The $1 million rehabilitation project will include draining the lake, removing the existing fish population and restocking the lake with bass, bluegill, redear sunfish and sac-a-lait.

The entire project, which also includes physical improvements, is expected to be completed within 14 months, officials said.

Haik and numerous other officials involved with the project attended a special council meeting Tuesday for a formal presentation.

Eunice Mayor Claud “Rusty” Moody called it a “historic day” that would not have been possible without the help of many people.

The project announcement comes more than a decade after 33 of the 113 cars making up an eastbound Union Pacific Railroad train derailed northwest of Eunice, causing nearly 4,000 residents to be evacuated from their homes.

Fifteen of the derailed cars contained hazardous materials and chemicals, and two rail cars exploded, potentially sending their contents into the surrounding area, including Eunice City Lake.

Union Pacific agreed in 2004 to pay $65 million to settle a class-action lawsuit in connection with the derailment. There were about 10,000 claimants involved in the case.

After all the claimants had been paid, some residual funds were left over, said Haik, who presided over the case.

Some of those funds were donated to LSU in Eunice, a Eunice health clinic and the University of Louisiana at Lafayette for a project involving the city, Haik said.

The largest donation was made to the Louisiana Wildlife and Fisheries Foundation in the amount of $1,063,322 and was earmarked to fund improvements to the lake.
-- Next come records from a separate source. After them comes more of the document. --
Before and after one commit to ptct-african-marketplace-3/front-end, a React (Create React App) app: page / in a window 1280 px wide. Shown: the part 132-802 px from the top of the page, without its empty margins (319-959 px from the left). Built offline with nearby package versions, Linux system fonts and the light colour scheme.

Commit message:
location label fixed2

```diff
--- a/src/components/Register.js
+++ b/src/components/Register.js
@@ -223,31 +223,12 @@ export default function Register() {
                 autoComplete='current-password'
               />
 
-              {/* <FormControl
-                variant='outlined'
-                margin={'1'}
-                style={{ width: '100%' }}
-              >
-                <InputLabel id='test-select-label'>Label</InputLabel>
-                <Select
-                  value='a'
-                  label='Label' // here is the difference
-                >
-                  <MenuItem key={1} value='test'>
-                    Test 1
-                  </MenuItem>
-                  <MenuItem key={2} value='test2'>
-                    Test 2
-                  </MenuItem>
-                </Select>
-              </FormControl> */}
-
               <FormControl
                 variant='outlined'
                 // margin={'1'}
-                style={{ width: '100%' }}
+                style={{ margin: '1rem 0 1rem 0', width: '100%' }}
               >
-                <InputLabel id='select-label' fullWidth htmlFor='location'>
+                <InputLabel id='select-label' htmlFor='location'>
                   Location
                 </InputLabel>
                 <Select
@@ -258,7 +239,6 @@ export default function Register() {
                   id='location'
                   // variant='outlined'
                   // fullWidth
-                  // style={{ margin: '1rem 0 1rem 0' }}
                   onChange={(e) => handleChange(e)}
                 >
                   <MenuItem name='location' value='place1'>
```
“This was an opportunity for the court system to give back to the community,” Haik said.

Existing facilities will be revitalized and a pavilion will be constructed as a revenue-generating space available to the community for private outdoor events, according to a news release about the donation.

Other improvements will include the construction of a deck and pier, restroom facility, picnic pavilions, nature walk, welcome center and asphalt road and parking. Repairs will be made to the existing fishing and boat dock, boat slip and the existing lake control structure will be replaced, according to the release.
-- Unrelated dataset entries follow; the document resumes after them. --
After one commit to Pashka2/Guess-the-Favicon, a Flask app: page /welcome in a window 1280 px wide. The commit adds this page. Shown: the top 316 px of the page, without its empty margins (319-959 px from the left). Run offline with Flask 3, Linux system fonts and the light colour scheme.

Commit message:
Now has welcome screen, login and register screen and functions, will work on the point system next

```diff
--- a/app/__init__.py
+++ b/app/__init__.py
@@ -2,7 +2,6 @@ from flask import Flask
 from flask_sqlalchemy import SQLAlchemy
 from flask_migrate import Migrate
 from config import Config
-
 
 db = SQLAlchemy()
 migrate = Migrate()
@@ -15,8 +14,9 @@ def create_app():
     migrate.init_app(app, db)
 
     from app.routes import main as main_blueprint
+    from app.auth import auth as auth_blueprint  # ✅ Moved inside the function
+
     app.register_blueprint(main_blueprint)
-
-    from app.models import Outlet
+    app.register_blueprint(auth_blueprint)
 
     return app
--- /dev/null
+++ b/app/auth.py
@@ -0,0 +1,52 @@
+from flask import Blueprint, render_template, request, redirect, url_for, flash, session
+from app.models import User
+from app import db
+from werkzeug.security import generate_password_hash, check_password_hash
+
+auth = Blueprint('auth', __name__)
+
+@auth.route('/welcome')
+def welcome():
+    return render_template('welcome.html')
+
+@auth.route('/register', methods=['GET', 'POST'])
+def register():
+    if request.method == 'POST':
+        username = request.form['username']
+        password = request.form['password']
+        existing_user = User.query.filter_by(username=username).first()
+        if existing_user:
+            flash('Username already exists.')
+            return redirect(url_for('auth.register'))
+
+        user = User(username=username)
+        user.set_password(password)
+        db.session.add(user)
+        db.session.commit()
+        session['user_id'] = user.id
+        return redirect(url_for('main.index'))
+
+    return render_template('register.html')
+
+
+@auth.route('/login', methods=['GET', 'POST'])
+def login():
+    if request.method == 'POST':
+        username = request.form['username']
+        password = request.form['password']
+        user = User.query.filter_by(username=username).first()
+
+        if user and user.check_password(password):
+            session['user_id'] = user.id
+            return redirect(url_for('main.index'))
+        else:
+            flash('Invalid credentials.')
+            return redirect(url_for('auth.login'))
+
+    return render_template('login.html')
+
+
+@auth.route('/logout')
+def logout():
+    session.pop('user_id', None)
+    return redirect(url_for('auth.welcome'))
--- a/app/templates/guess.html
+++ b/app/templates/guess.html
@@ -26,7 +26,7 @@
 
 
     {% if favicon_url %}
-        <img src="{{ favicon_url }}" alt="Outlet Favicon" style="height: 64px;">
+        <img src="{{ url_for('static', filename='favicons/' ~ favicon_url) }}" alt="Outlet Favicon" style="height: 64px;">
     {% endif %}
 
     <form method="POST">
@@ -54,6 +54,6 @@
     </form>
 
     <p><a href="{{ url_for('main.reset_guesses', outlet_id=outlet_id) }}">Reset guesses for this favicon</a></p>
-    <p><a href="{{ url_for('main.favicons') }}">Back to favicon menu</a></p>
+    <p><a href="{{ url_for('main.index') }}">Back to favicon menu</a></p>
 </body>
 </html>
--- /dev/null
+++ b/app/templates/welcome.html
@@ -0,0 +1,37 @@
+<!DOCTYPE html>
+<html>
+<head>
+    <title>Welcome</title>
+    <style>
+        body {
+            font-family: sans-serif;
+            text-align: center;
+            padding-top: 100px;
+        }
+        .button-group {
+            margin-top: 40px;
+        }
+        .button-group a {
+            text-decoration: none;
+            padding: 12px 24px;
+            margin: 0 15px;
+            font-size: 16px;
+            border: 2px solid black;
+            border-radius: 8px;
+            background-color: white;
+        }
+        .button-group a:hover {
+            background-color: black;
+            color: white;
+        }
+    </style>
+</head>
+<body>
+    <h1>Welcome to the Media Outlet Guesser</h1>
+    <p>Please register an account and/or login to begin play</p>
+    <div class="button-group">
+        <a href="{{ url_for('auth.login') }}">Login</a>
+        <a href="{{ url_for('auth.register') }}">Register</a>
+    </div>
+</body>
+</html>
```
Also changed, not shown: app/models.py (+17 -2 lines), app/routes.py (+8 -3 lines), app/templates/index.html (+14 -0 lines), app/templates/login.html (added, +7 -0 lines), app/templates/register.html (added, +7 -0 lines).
Once the work is complete, Haik said, the lake will be a beautiful place that “people can be proud of.”

Eunice City Lake contains rough fish, such as bowfin (choupique). The lake has been given a clean bill of health but the regeneration of fish stock has not been ideal, said Kell McInnis, executive director of LWFF.

McInnis said the lake rehabilitation will start almost immediately after the council receives the funds.

The lake will first be drained and the existing fish will be removed. The lake will then be restocked in two phases, beginning this winter with smaller fish like bream. The bass will be restocked in the spring, McInnis said.

The funds will be formally presented Thursday during the city’s regularly scheduled council meeting.

Work is expected to begin soon after, McInnis said.